[[ EXERCISE MATERIAL, beginning ]]

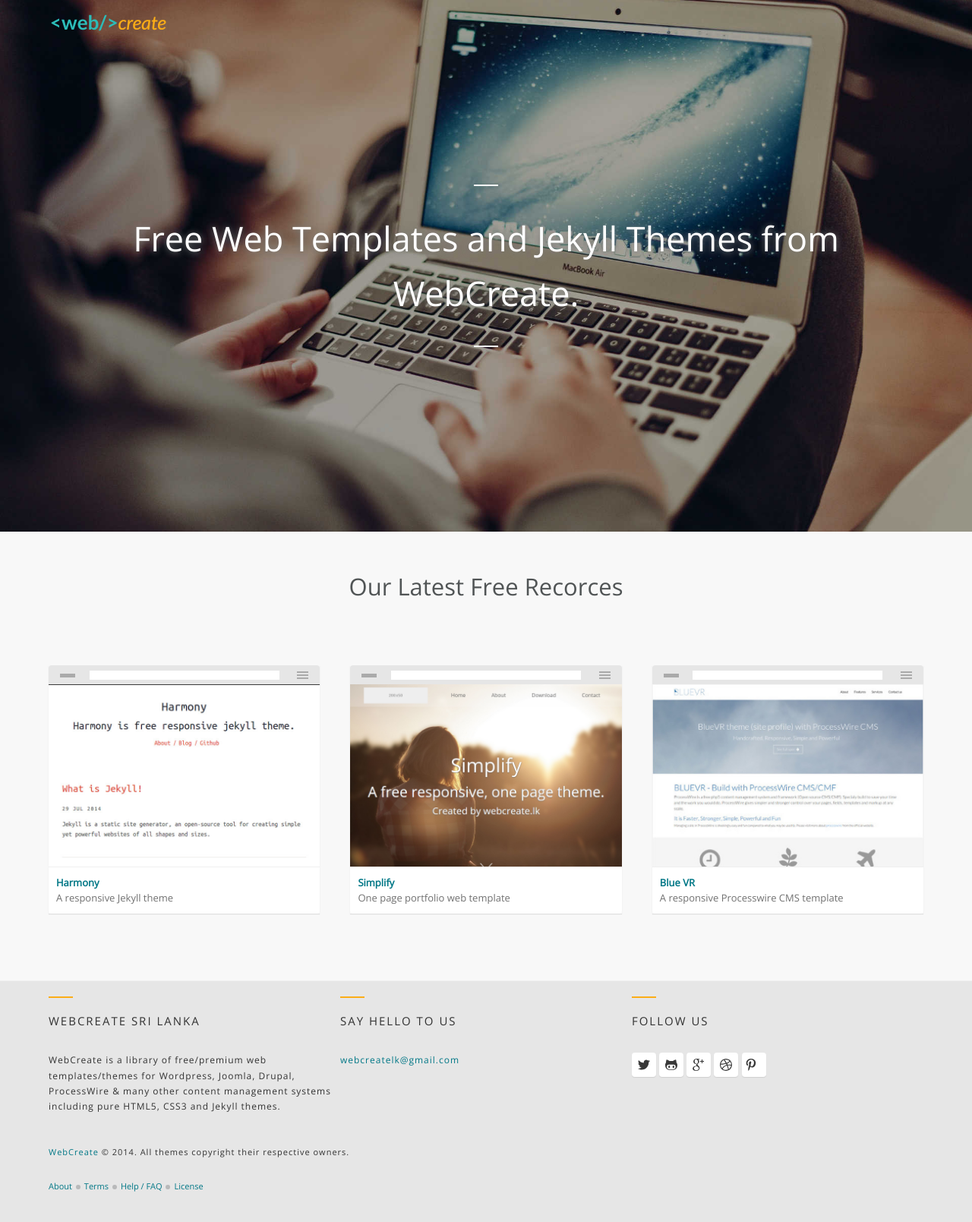
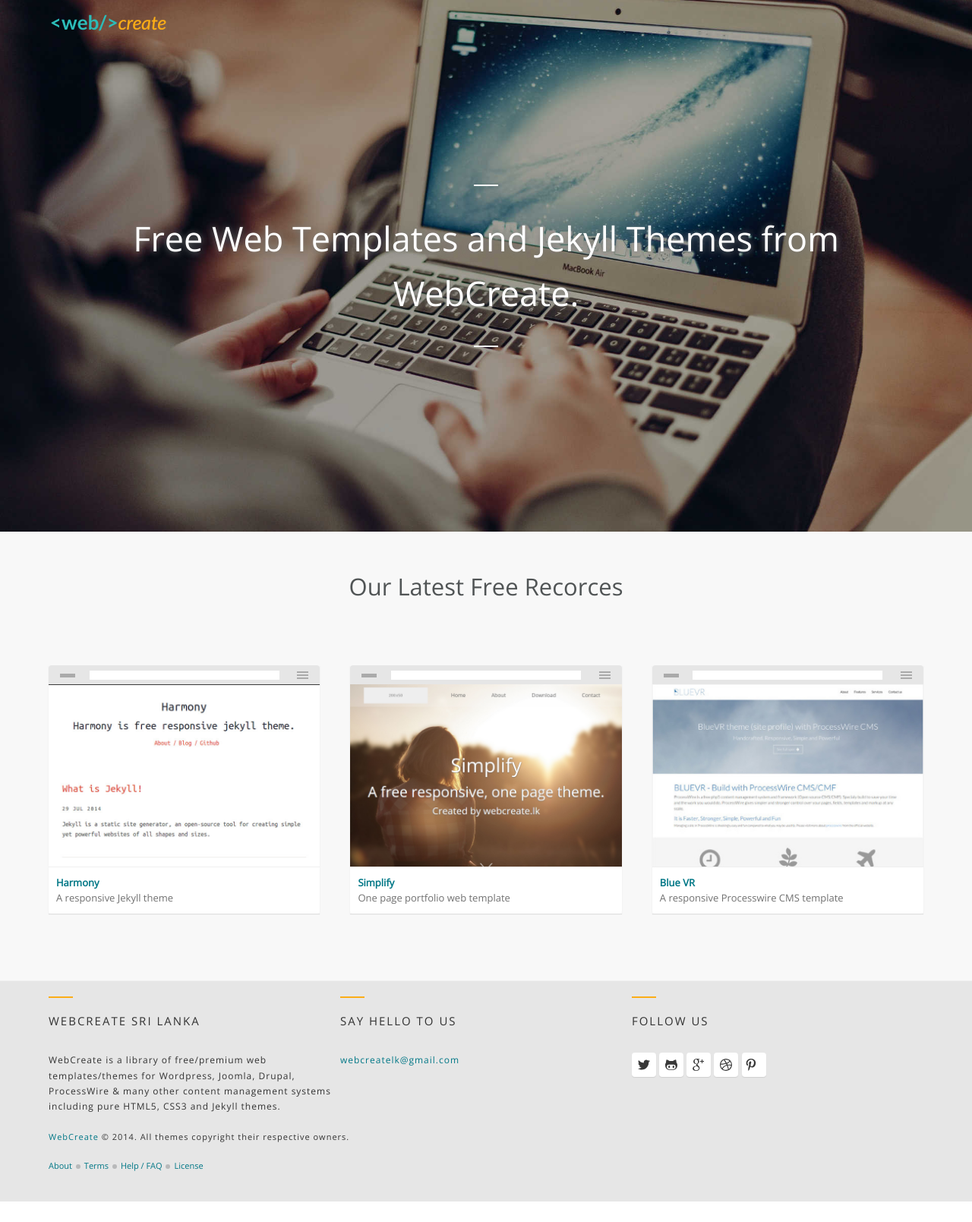
Before and after one commit to web-create/web-create.github.io, a Jekyll site: the page built from index.html, in a window 1280 px wide. Shown: the whole page at 76% size. Built offline with Jekyll 4.4.1, drawn with Linux system fonts in a browser that asks for light colours; nearby versions of some CDN libraries; after the commit the page ends 1582 px from its top, so only the background shows below that.

Commit message:
Styles changes for footer links & ul

```diff
--- a/assets/css/main.scss
+++ b/assets/css/main.scss
@@ -690,6 +690,9 @@ div.page-content .column-right {
         width:100%;
         font-size: 11px;
         padding-top: 20px;
+        @include MQ(M) {
+          padding-top: 0;
+        }
     }
 
     a {
@@ -704,7 +707,6 @@ div.page-content .column-right {
     }
 
     ul.list-inline {
-        padding-top: 10px;
         font-size: 11px;
         display: inline-block;
         /* the key bit */
```
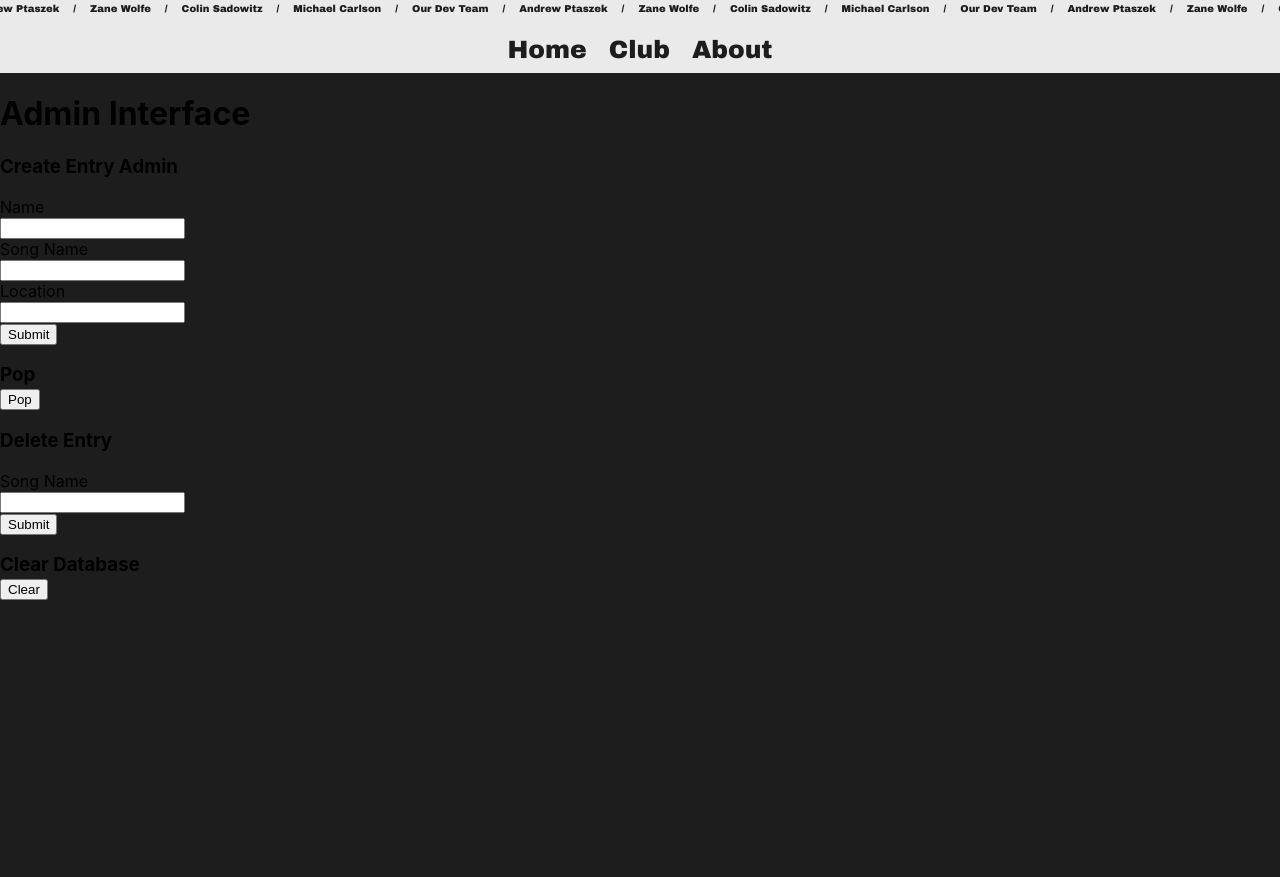
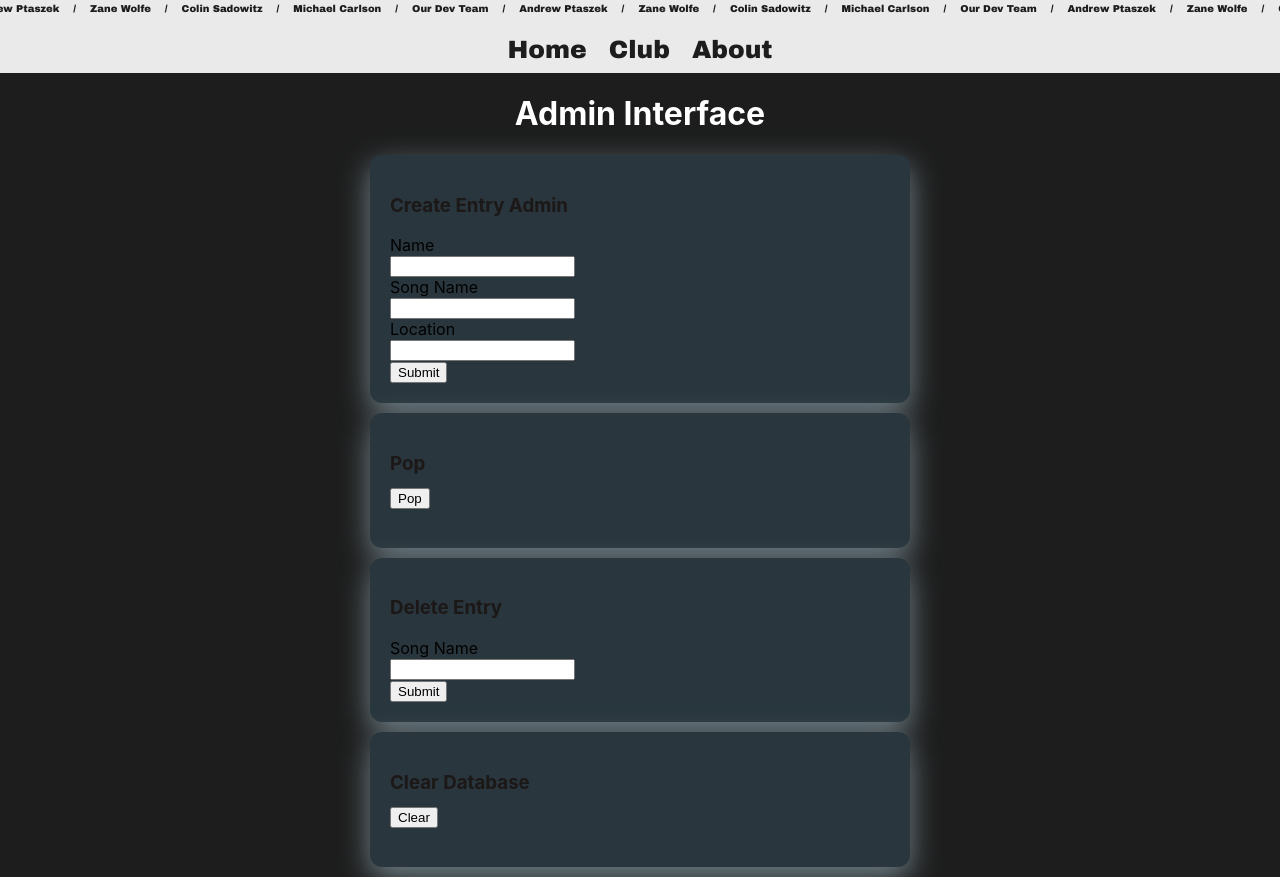
Before and after one commit to AndrewPtaszekDev/Open-Mic, a React (Create React App) app in the folder frontend/: page /admin-interface in a window 1280 px wide. Before the commit the page ends 800 px from the top, so only its background shows below. Built offline with nearby package versions, Linux system fonts and the light colour scheme.

Commit message:
Added some basic formating for interface

```diff
--- a/frontend/src/components/AdminComponents/Admin_Interface.css
+++ b/frontend/src/components/AdminComponents/Admin_Interface.css
@@ -0,0 +1,25 @@
+.admin_border
+{
+	border-radius: 12px;
+	padding: 20px;
+	max-width: 500px;
+	box-shadow: 0 10px 30px hsl(200, 10%, 50%);
+	text-align: left;
+	margin: auto;
+	margin-bottom: 10px;
+	width: 50%;
+	background-color: hsl(200, 20%, 20%);
+}
+
+.node_title
+{
+	margin-bottom: 10px;
+	color: hsl(10, 10%, 10%);
+}
+
+.admin_title
+{
+	margin: auto;
+	text-align: center;
+	color: rgb(255, 255, 255);
+}
--- a/frontend/src/components/AdminComponents/Admin_Interface.tsx
+++ b/frontend/src/components/AdminComponents/Admin_Interface.tsx
@@ -103,10 +103,13 @@ const Admin_Interface: React.FC = () => {
 
 	return (
 	<div>
-		<h1>Admin Interface</h1>
-
+		<h1>
+			<div className="admin_title">
+				Admin Interface
+			</div>
+		</h1>
 		{/* Create Entry Admin */}
-		<div className="border">
+		<div className="admin_border">
 			{/* Three input boxs with a submit button */}
 			<h3>
 				<div className="node_title">
@@ -146,7 +149,7 @@ const Admin_Interface: React.FC = () => {
 		</div>
 
 	        {/* Pop */}
-	        <div className="border">
+	        <div className="admin_border">
 			{/* Just a 'pop' button */}
                         <h3>
                                 <div className="node_title">
@@ -159,7 +162,7 @@ const Admin_Interface: React.FC = () => {
 	        </div>
 
 	        {/* Delete */}
-	        <div className="border">
+	        <div className="admin_border">
 			{/* Input box for song name and submit button*/}
                         <h3>
                                 <div className="node_title">
@@ -181,7 +184,7 @@ const Admin_Interface: React.FC = () => {
 		</div>
 
 	        {/* Clear Database */}
-	        <div className="border">
+	        <div className="admin_border">
 			{/* Single Clear Button with a verification */}
                         <h3>
                                 <div className="node_title">
```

[[ EXERCISE MATERIAL, end ]]

* [TASK DESCRIPTION]
From the entries above, copy every line containing the word "main".

* [YOUR SOLUTION]
--- a/assets/css/main.scss
+++ b/assets/css/main.scss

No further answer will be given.